There is thus no disparagement to the Epic dialect in saying that, as it stands, it is no language, but a mixture of linguistically-incongruous forms, late, early, and primæval. There are first the Atticisms. C. At least, the fragments of Solon's Laws have, on the whole, a more archaic look. But for the purposes of history we must distinguish. There are first the removable Atticisms. A number of lines which begin with ἕως will not scan until we restore the Ionic form η+̋. That is, they are good Ionic lines, and the Attic form is only a mistake of the Attic copyist.
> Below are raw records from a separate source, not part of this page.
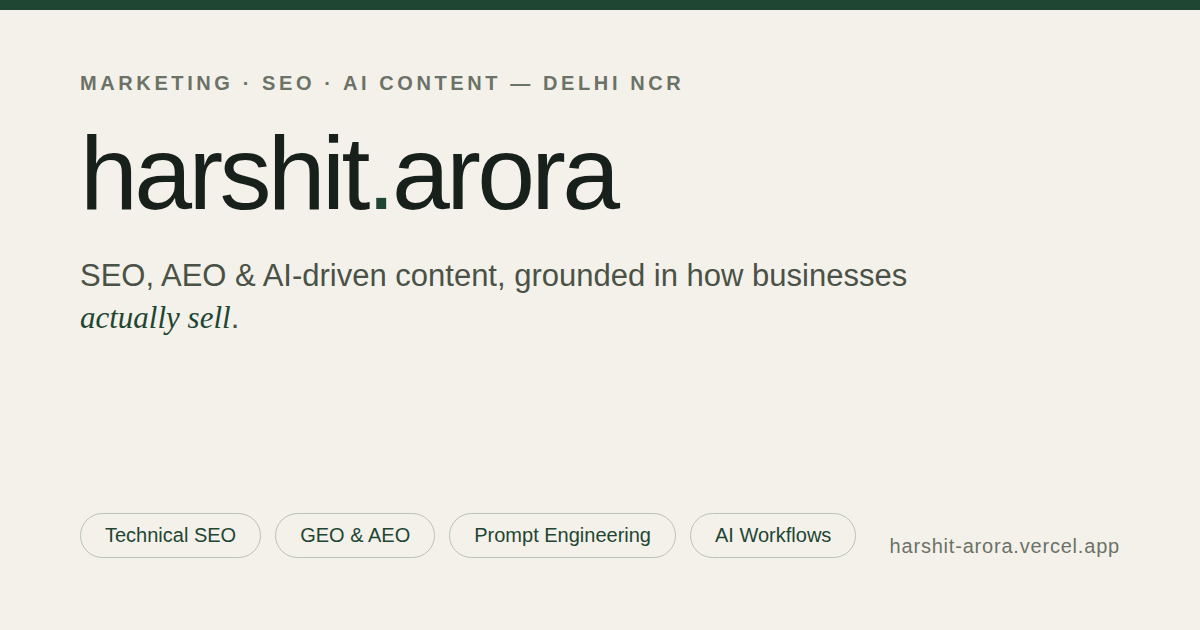
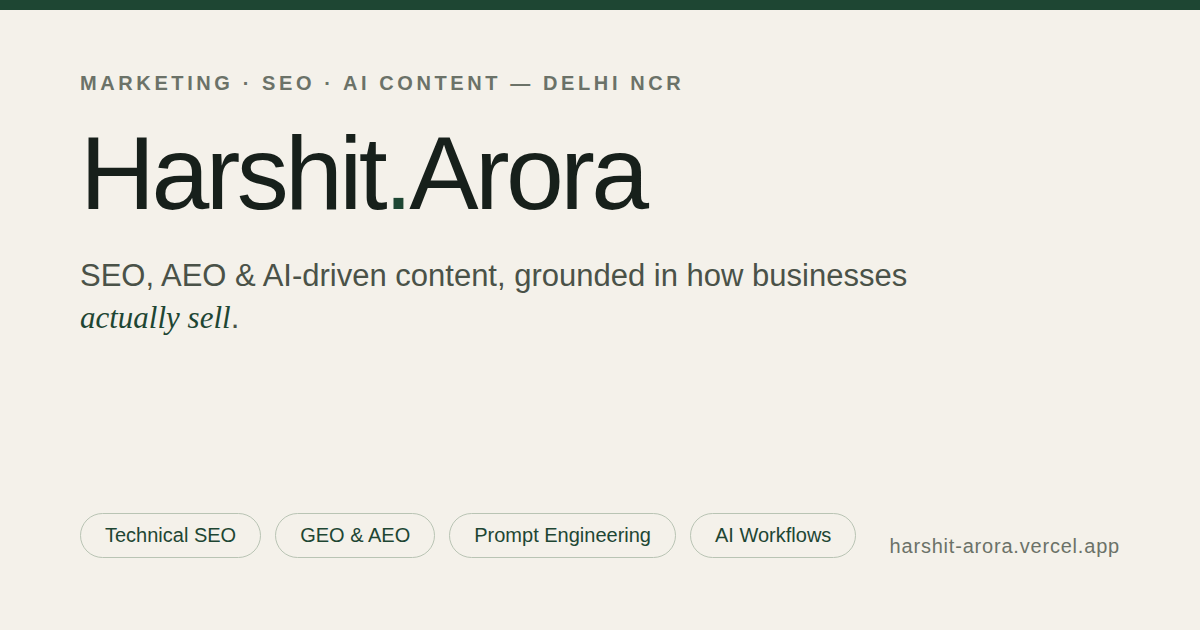
Add scroll-lit text, magnetic hover, layered panels; capitalise wordmark
Motion techniques adapted from the supplied reference spec, implemented
natively rather than migrating to React/Framer Motion.

- Scroll-lit text: headings and the contact paragraph light character by
  character as they enter view. Each character derives its opacity from a
  single custom property on the parent, so a frame updates one property
  rather than looping over spans.
- Magnetic hover on the portrait frame and the nav button, pointer devices
  only. Applied to the frame, not the image, so it cannot fight the
  existing parallax transform.
- Layered panels: Skills and Contact get rounded tops and Contact overlaps
  the band above it, giving the sections depth as they scroll past.
- Gradient heading on the dark Skills band.
- Wordmark now reads "Harshit.Arora" in the nav, the intro curtain and the
  social card.

Two defects found in review and fixed before shipping:
- the contact paragraph never finished lighting because it sits near the
  end of the document and never scrolled high enough; the progress now
  completes once an element's top reaches 60% of the viewport
- frame spikes from writing the custom property every frame and declaring
  will-change on 116 spans; writes are now skipped when the rounded value
  is unchanged, and will-change removed

Verified: median 16.7ms / p95 16.7ms during full-page scroll, no elements
left invisible, no runtime errors, and correct behaviour under
prefers-reduced-motion and with JavaScript disabled.
[…]

Changed region(s): [[0.0617, 0.2111, 0.555, 0.3317]]

diff --git a/index.html b/index.html
@@ -401,6 +401,45 @@
     .portrait-frame img { transform: none !important; }
     .btn:hover, .role:hover .role-detail h3, .chip:hover { transform: none !important; }
   }
+
+  /* ---------- Scroll-lit text (per-character, driven by one custom property) ---------- */
+  html.js .lit .ch {
+    opacity: calc(.22 + .78 * clamp(0, calc(var(--lit, 0) - var(--i)), 1));
+  }
+
+  /* ---------- Magnetic hover ---------- */
+  .magnetic { transition: transform .6s ease-in-out; will-change: transform; }
+  .magnetic.pulling { transition: transform .3s ease-out; }
+
+  /* ---------- Layered panels: rounded tops that overlap the section above ---------- */
+  .skills-band {
+    border-top: none;
+    border-radius: 44px 44px 0 0;
+    position: relative; z-index: 2;
+  }
+  .contact-band {
+    border-radius: 44px 44px 0 0;
+    margin-top: -44px;
+    position: relative; z-index: 3;
+  }
+  .contact-inner { padding-top: 150px; }
+  @media (max-width: 640px) {
+    .skills-band, .contact-band { border-radius: 30px 30px 0 0; }
+    .contact-band { margin-top: -30px; }
+    .contact-inner { padding-top: 104px; }
+  }
+
+  /* ---------- Gradient heading on the dark band ---------- */
+  .skills-band h2 {
+    background: linear-gradient(180deg, #F4F1EA 0%, #9DB5A4 125%);
+    -webkit-background-clip: text; background-clip: text;
+    -webkit-text-fill-color: transparent; color: transparent;
+  }
+
+  @media (prefers-reduced-motion: reduce) {
+    html.js .lit .ch { opacity: 1 !important; }
+    .magnetic { transition: none !important; transform: none !important; }
+  }
 </style>
 
 <script type="application/ld+json">
@@ -465,7 +504,7 @@
 </head>
 <body>
 <div class="intro" id="intro" aria-hidden="true">
-  <div class="intro-inner"><span class="intro-word"><span class="iw">harshit<span class="idot">.</span>arora</span></span></div>
+  <div class="intro-inner"><span class="intro-word"><span class="iw">Harshit<span class="idot">.</span>Arora</span></span></div>
   <div class="intro-meta">
     <span class="intro-label">Marketing · SEO · AI Content</span>
     <span class="intro-count" id="introCount">0</span>
@@ -476,7 +515,7 @@
 
 <nav class="nav">
   <div class="container nav-inner">
-    <a href="#top" class="wordmark">harshit<span style="color: var(--green)">.</span>arora</a>
+    <a href="#top" class="wordmark">Harshit<span style="color: var(--green)">.</span>Arora</a>
     <div class="nav-links">
       <a href="#experience">Experience</a>
       <a href="#skills">Skills</a>
@@ -757,6 +796,7 @@
   var frame = $(".portrait-frame");
   var portrait = frame ? $("img", frame) : null;
   var ticking = false;
+  var litEls = [];
 
   function update() {
     ticking = false;
@@ -777,8 +817,70 @@
         portrait.style.transform = "translate3d(0," + ((p - 0.5) * -34).toFixed(2) + "px,0) scale(1.08)";
       }
     }
+
+    if (litEls && litEls.length && !reduce) {
+      var vh = window.innerHeight, rects = [];
+      for (var i = 0; i < litEls.length; i++) rects.push(litEls[i].getBoundingClientRect()); // read
+      for (var j = 0; j < litEls.length; j++) {                                              // then write
+        var rc = rects[j];
+        // starts as the element enters at 95% of the viewport, completes once its
+        // top reaches 60% — so blocks near the end of the document still finish
+        var prog = (vh * 0.95 - rc.top) / (vh * 0.35);
+        prog = prog < 0 ? 0 : prog > 1 ? 1 : prog;
+        var v = Math.round(prog * (litEls[j].__chars + 6));
+        if (v !== litEls[j].__lit) {            // only touch the DOM when it changes
+          litEls[j].__lit = v;
+          litEls[j].style.setProperty("--lit", v);
+        }
+      }
+    }
   }
   function onScroll() { if (!ticking) { ticking = true; requestAnimationFrame(update); } }
+
+  /* ---------- 5. scroll-lit text ---------- */
+  litEls = $$(".experience-head h2, .skills-inner h2, .contact-copy p");
+  litEls.forEach(function (el) {
+    el.classList.add("lit");
+    var nodes = [], tw = document.createTreeWalker(el, NodeFilter.SHOW_TEXT, null, false);
+    while (tw.nextNode()) nodes.push(tw.currentNode);
+    var i = 0;
+    nodes.forEach(function (node) {
+      var frag = document.createDocumentFragment();
+      node.nodeValue.split("").forEach(function (ch) {
+        if (ch === " " || ch === "\n") { frag.appendChild(document.createTextNode(ch)); i++; return; }
+        var s = document.createElement("span");
+        s.className = "ch";
+        s.style.setProperty("--i", i++);
+        s.textContent = ch;
+        frag.appendChild(s);
+      });
+      node.parentNode.replaceChild(frag, node);
+    });
+    el.__chars = i;
+  });
+
+  /* ---------- 6. magnetic hover (pointer devices only) ---------- */
+  var canHover = window.matchMedia && window.matchMedia("(hover: hover) and (pointer: fine)").matches;
+  if (canHover && !reduce) {
+    [[frame, 7, 110], [$(".btn-nav"), 4, 60]].forEach(function (cfg) {
+      var el = cfg[0], strength = cfg[1], pad = cfg[2];
+      if (!el) return;
+      el.classList.add("magnetic");
+      window.addEventListener("mousemove", function (e) {
+        var r = el.getBoundingClientRect();
+        if (!r.width) return;
+        var dx = e.clientX - (r.left + r.width / 2);
+        var dy = e.clientY - (r.top + r.height / 2);
+        if (Math.abs(dx) < r.width / 2 + pad && Math.abs(dy) < r.height / 2 + pad) {
+          el.classList.add("pulling");
+          el.style.transform = "translate3d(" + (dx / strength).toFixed(1) + "px," + (dy / strength).toFixed(1) + "px,0)";
+        } else if (el.classList.contains("pulling")) {
+          el.classList.remove("pulling");
+          el.style.transform = "translate3d(0,0,0)";
+        }
+      }, { passive: true });
+    });
+  }
 
   window.addEventListener("scroll", onScroll, { passive: true });
   window.addEventListener("resize", onScroll, { passive: true });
It prescribed a certain order, and it started a tendency towards an official text. It is clear that adherence to the words of the text was not compulsory, though adherence to the 'story' was. It seems almost certain that the order so imposed was not a new and arbitrary invention. It must have been already known and approved at Athens; though, of course, it may have been only one of various orders current in the different Homeric centres of Ionia, and was probably not rigid and absolute anywhere.
As spurious. 2 Grote, Plato, chap. vi. -17- Let us try to see further into it. When was it instituted? Was there really a law at all, or only a gradual process which the tradition, as its habit is, has made into one definite act? As for the date, the establishment of the custom is sure not to be earlier than the last person to whom it is ascribed; that is, it took place not before, but probably after, the reign of Hipparchus. Now, to make the works of the great Ionian poet an integral part of the most solemn religious celebration of Athens, is a thing which can only have taken place in a period of active fraternising with Ionia.